Okay, so my first meeting with Peter Neville overlooking the mighty Limpopo didn’t quite have the historical gravitas of Stanley’s famous meeting with Livingstone on the banks of Lake Tanganyika in 1871 but that doesn’t make it an insignificant one. In 2009 I was in the Limpopo Valley photographing African wild dogs for my book Underdogs (a book that Peter has since penned the foreword for) and he was in the valley leading a safari with guests from all over the world. It was abundantly clear that Peter shared the same enthusiasm and passion for this Land of Giants as I. If his continuing support for African wild dog conservation efforts in the area didn’t prove it, then the fact that he returned each year with guests to share with them the splendour of this overlooked corner of Southern Africa certainly sealed the deal.
Thankfully, Underdogs and African wild dog conservation are not where our professional dealings ended. Our passion for the Limpopo Valley and mutual understanding of the importance of the Greater Mapungubwe Transfrontier Conservation Area have inspired us to combine our collective guiding skills with my wildlife photography experience and Peter’s knowledge of animal behaviour. As a result, we are proud to be able to announce our 2012 safari dates. A full itinerary and contact details are available on my main website.
Highlights of the trip include the chance to photograph many of the natural world’s true giants all in one valley – big cats, great herds of elephant, huge baobab trees, large birds of prey, the striking kori bustard (the world’s heaviest flying bird), the ostrich (the world’s largest bird), the massive eland (the world’s largest antelope) and the world’s tallest mammal, the giraffe. On top of that, the valley boasts a bird list of around 400 species.

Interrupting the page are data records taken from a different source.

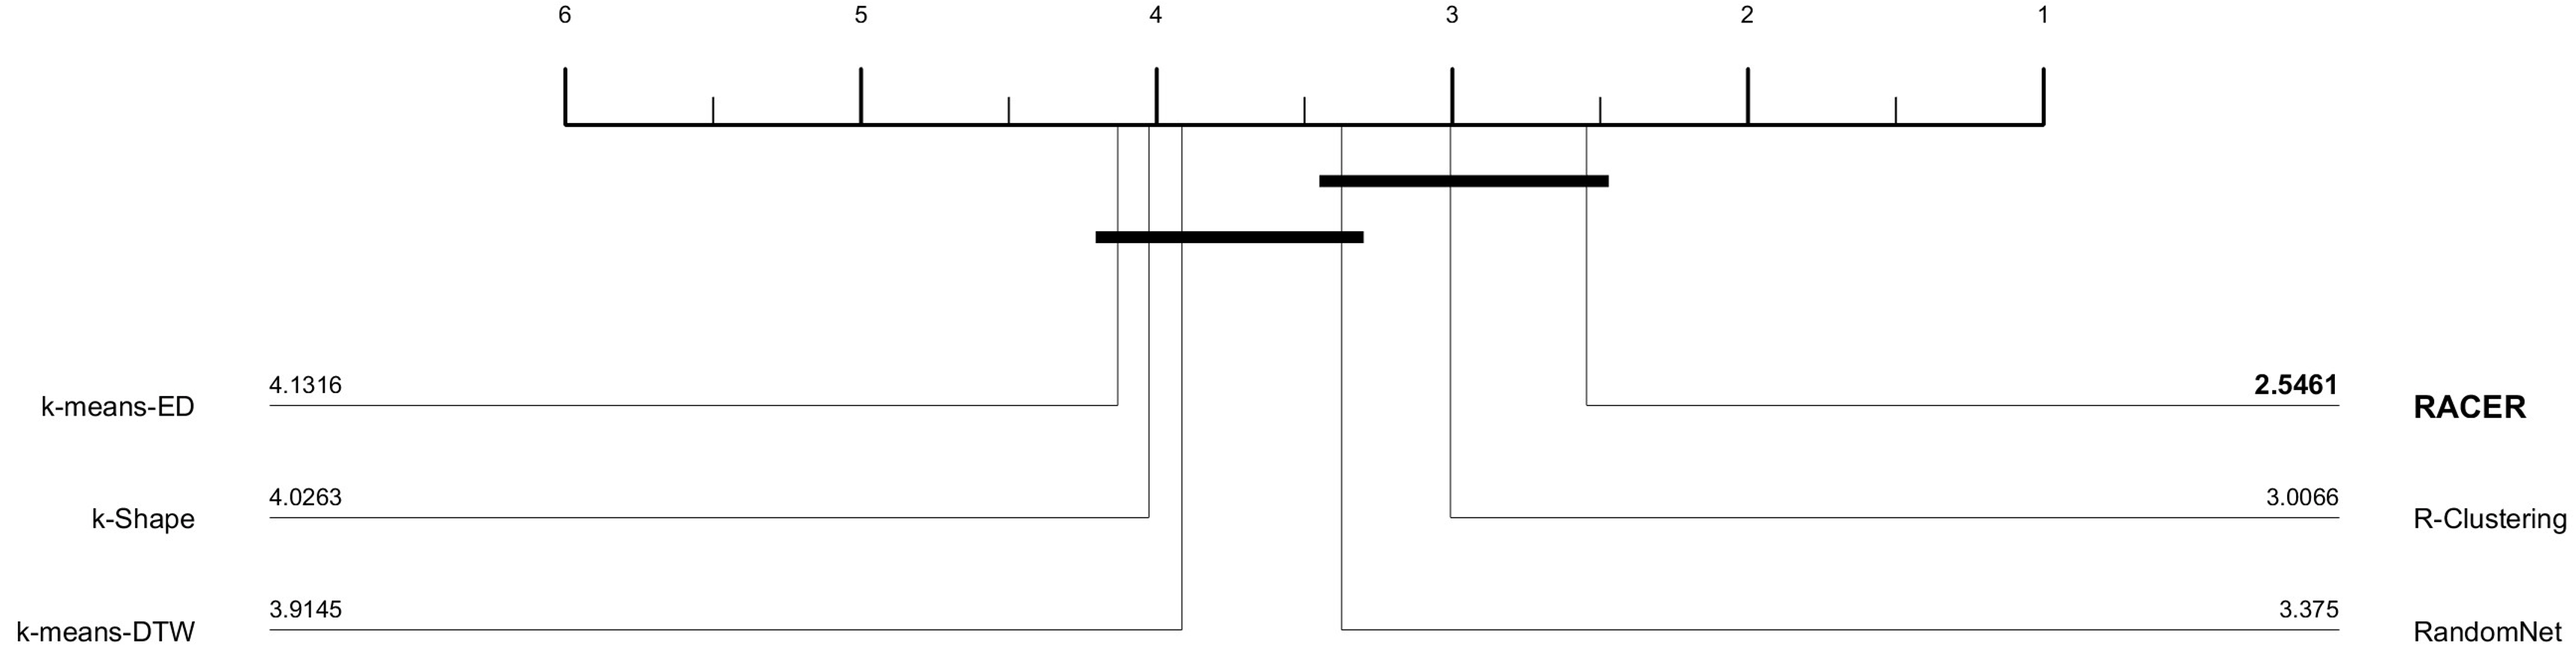
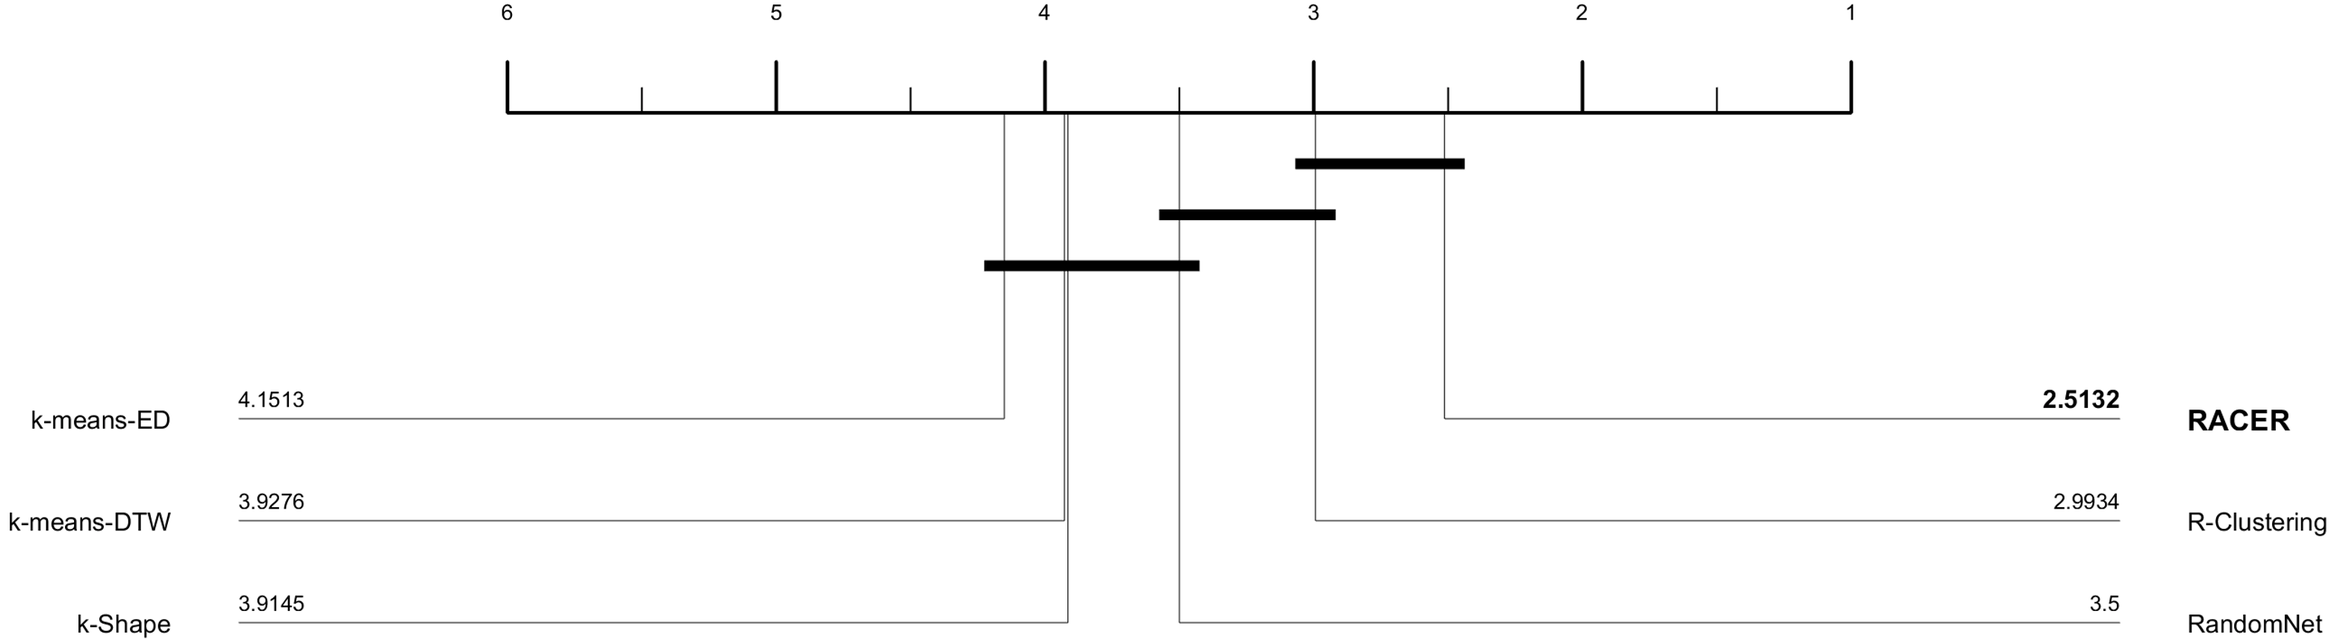
Add files via upload

diff --git a/RACER.py b/RACER.py
@@ -18,6 +18,7 @@ from numba import njit, prange, vectorize
 import pymetis
 import random
 import time
+import umap
 
 warnings.filterwarnings("ignore")
 
@@ -399,7 +400,7 @@ num_features = 500
 # Initialize a list to store the results
 results_list = []
 
-DR_method = {'pca':PCA,'TSNE':TSNE}
+DR_method = {'pca':PCA,'umap':umap}
 Classification_method = {'KMeans':KMeans,'AgglomerativeClustering':AgglomerativeClustering,'GaussianMixture':GaussianMixture}
 
 
@@ -410,9 +411,9 @@ res_dict = {'datasets':validation_datasets,
             'pca+KMeans':np.zeros([repeat_times,num_of_datasets]),
             'pca+AgglomerativeClustering':np.zeros([repeat_times,num_of_datasets]),
             'pca+GaussianMixture':np.zeros([repeat_times,num_of_datasets]),
-            'TSNE+KMeans':np.zeros([repeat_times,num_of_datasets]),
-            'TSNE+AgglomerativeClustering':np.zeros([repeat_times,num_of_datasets]),
-            'TSNE+GaussianMixture':np.zeros([repeat_times,num_of_datasets]),
+            'umap+KMeans':np.zeros([repeat_times,num_of_datasets]),
+            'umap+AgglomerativeClustering':np.zeros([repeat_times,num_of_datasets]),
+            'umap+GaussianMixture':np.zeros([repeat_times,num_of_datasets]),
             'ensemble':np.zeros([repeat_times,num_of_datasets])}
 
 for _time in range(repeat_times):
@@ -455,17 +456,17 @@ for _time in range(repeat_times):
                     res_dict[DR_name + '+' + C_name][_time,i] = score
                     print(str_info + " ARI: ", score)
                     print("\n")
-            elif DR_name == 'TSNE':
-                tsne = TSNE(n_components=3)
-                X_tsne = tsne.fit_transform(X_std)
+            elif DR_name == 'umap':
+                reducer = umap.UMAP(n_components=10, random_state=42)
+                X_umap = reducer.fit_transform(X_std)
                 for C_name,C_way in Classification_method.items():
                     str_info = DR_name + ' ' + C_name + ': '
                     if C_name=='KMeans':
-                        labels_pred = C_way(n_clusters=num_clusters, n_init=10).fit_predict(X_tsne)
+                        labels_pred = C_way(n_clusters=num_clusters, n_init=10).fit_predict(X_umap)
                     elif C_name=='AgglomerativeClustering':
-                        labels_pred = C_way(n_clusters=num_clusters).fit_predict(X_tsne)
+                        labels_pred = C_way(n_clusters=num_clusters).fit_predict(X_umap)
                     else:
-                        labels_pred = C_way(n_components=num_clusters).fit_predict(X_tsne)
+                        labels_pred = C_way(n_components=num_clusters).fit_predict(X_umap)
                     clustering_results[DR_name + '+' + C_name] = labels_pred
                     cluster_list.append(labels_pred)
                     score = metrics.adjusted_rand_score(labels_true=Y, labels_pred=labels_pred)

diff --git a/README.md b/README.md
@@ -1,5 +1,6 @@
 # RACER: Fast and Accurate Time Series Clustering with Random Convolutional Kernels and Ensemble Methods
-This repository is the official implementation of [RACER: Fast and Accurate Time Series Clustering with Random Convolutional Kernels and Ensemble Methods] (Under Review)
+This repository is the official implementation of [RACER: Fast and Accurate Time Series Clustering with Random Convolutional Kernels and Ensemble Methods], 
+submitted to ECML-PKDD 2025  (Under Review)
 
 ## The overall execution process of applying the RACER algorithm to time series clustering.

The sandstone hills and ridges that line the valley are not only home to leopards and black eagles, they also bear the evidence of the valley’s rich bushman past through rock paintings and archaeological artifacts. We will be exploring these hills and working on elements of landscape photography while watching animals on the plains below. The African sun washes these sandstone rocks with a golden hue at sunrise and sunset and makes landscape photography a true pleasure at this time of year.
The Limpopo’s riverine forest supports great herds of elephant and our final destination hosts the greatest concentration of African elephant on privately owned land. The chance of seeing and photographing rare and endangered animals like the African wild dog also makes this a particularly special place to visit. So why not join us?
Visit my main website at www.conservationphotojournalism.com